Jacks Fork River

Jacks Fork River

Jacks Fork River

Jacks Fork River

The next morning we broke camp under an overcast sky and were on the river around 9am. There was rain in the forecast, but with only 6 miles to go we didn’t want to get done too quickly. We fished a bit and didn’t paddle much. DW and I both caught one nice sized small mouth bass and plenty of tiny sun perch. I could see the perch chasing my lure and I would yell at them to go away, since I didn’t want to bother with detaching such a tiny fish! Most of the didn’t listen and hooked themselves anyway. As we rounded the last stretch of the river, dark storm clouds approached from the west. It looked like that rain was going to catch up to us after all. We started to paddle, but it turned out Alley Spring was just around the corner anyway. We reached our take out around 12:30 and quickly packed up our gear before the rain. As we pulled out of the parking area raindrops spattered on our windshield.

Jacks Fork River

Jacks Fork River

Storms approaching

Jacks Fork River

Hwy. 106 Bridge at Alley Spring

If you’ve never been to Alley Spring it is a must-see. It is the most well-known attraction on the Jacks Fork with a beautiful, large spring and an old red mill nearby. It makes for gorgeous pictures in any season and is an excellent place to picnic. We really enjoyed this trip to the Jacks Fork and I am looking forward to spending more time on The Prongs section and maybe catching some nice fish in those big blue pools.

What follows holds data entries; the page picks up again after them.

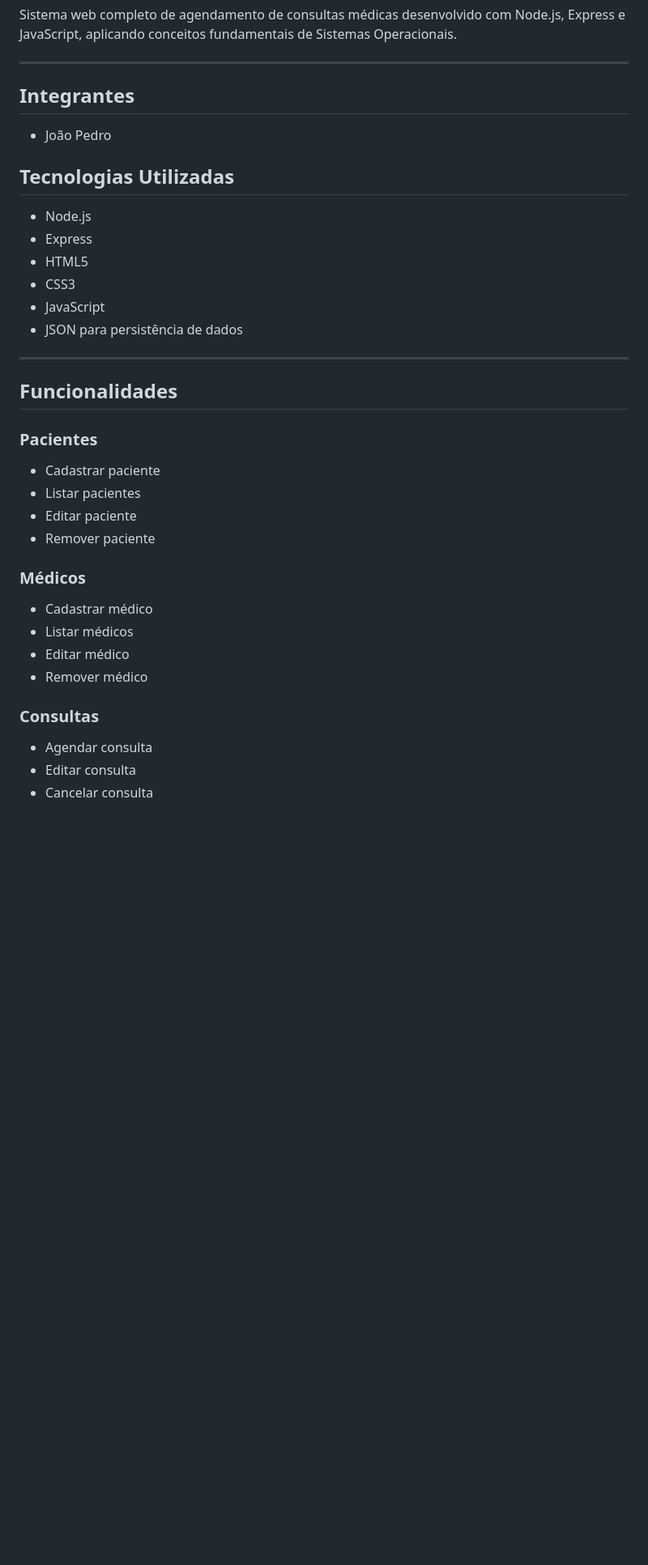
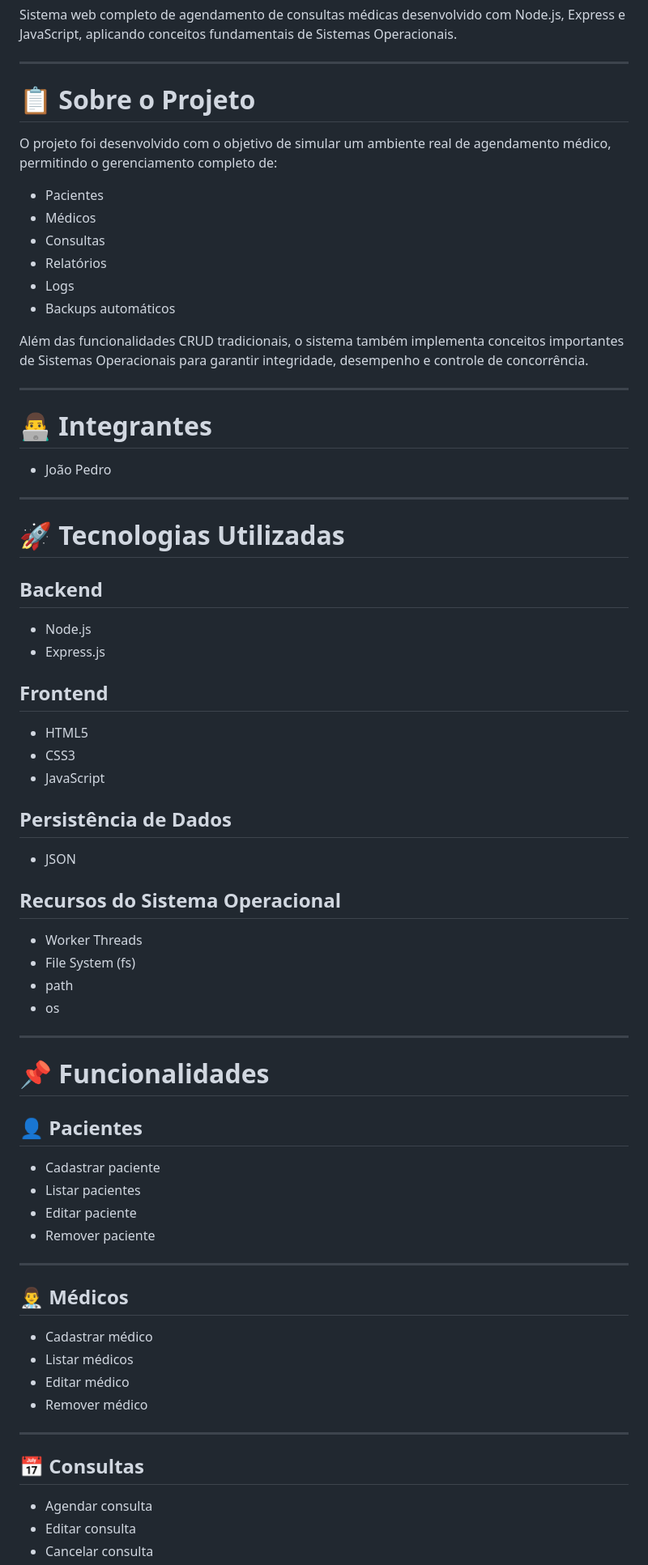
Before and after one commit to JPMendesM/Sistema-de-Agendamento-Medico, a Markdown page: README.md, the part around one of its changes. Shown at 81% size. Drawn GitHub-style; blank space fills up the shorter version.

```diff
--- a/README.md
+++ b/README.md
@@ -4,38 +4,74 @@ Sistema web completo de agendamento de consultas médicas desenvolvido com Node.
 
 ---
 
-## Integrantes
+# 📋 Sobre o Projeto
+
+O projeto foi desenvolvido com o objetivo de simular um ambiente real de agendamento médico, permitindo o gerenciamento completo de:
+
+- Pacientes
+- Médicos
+- Consultas
+- Relatórios
+- Logs
+- Backups automáticos
+
+Além das funcionalidades CRUD tradicionais, o sistema também implementa conceitos importantes de Sistemas Operacionais para garantir integridade, desempenho e controle de concorrência.
+
+---
+
+# 👨‍💻 Integrantes
 
 - João Pedro
 
-## Tecnologias Utilizadas
+---
+
+# 🚀 Tecnologias Utilizadas
+
+## Backend
 
 - Node.js
-- Express
+- Express.js
+
+## Frontend
+
 - HTML5
 - CSS3
 - JavaScript
-- JSON para persistência de dados
+
+## Persistência de Dados
+
+- JSON
+
+## Recursos do Sistema Operacional
+
+- Worker Threads
+- File System (fs)
+- path
+- os
 
 ---
 
-## Funcionalidades
+# 📌 Funcionalidades
 
-### Pacientes
+## 👤 Pacientes
 
 - Cadastrar paciente
 - Listar pacientes
 - Editar paciente
 - Remover paciente
 
-### Médicos
+---
+
+## 👨‍⚕️ Médicos
 
 - Cadastrar médico
 - Listar médicos
 - Editar médico
 - Remover médico
 
-### Consultas
+---
+
+## 📅 Consultas
 
 - Agendar consulta
 - Editar consulta
```
Also changed, not shown: other parts of README.md (+140 -44 lines).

Critter Count: Blue Herons, Kingfishers, Turtles, Snake

Bonus Prize: 1 canoe paddle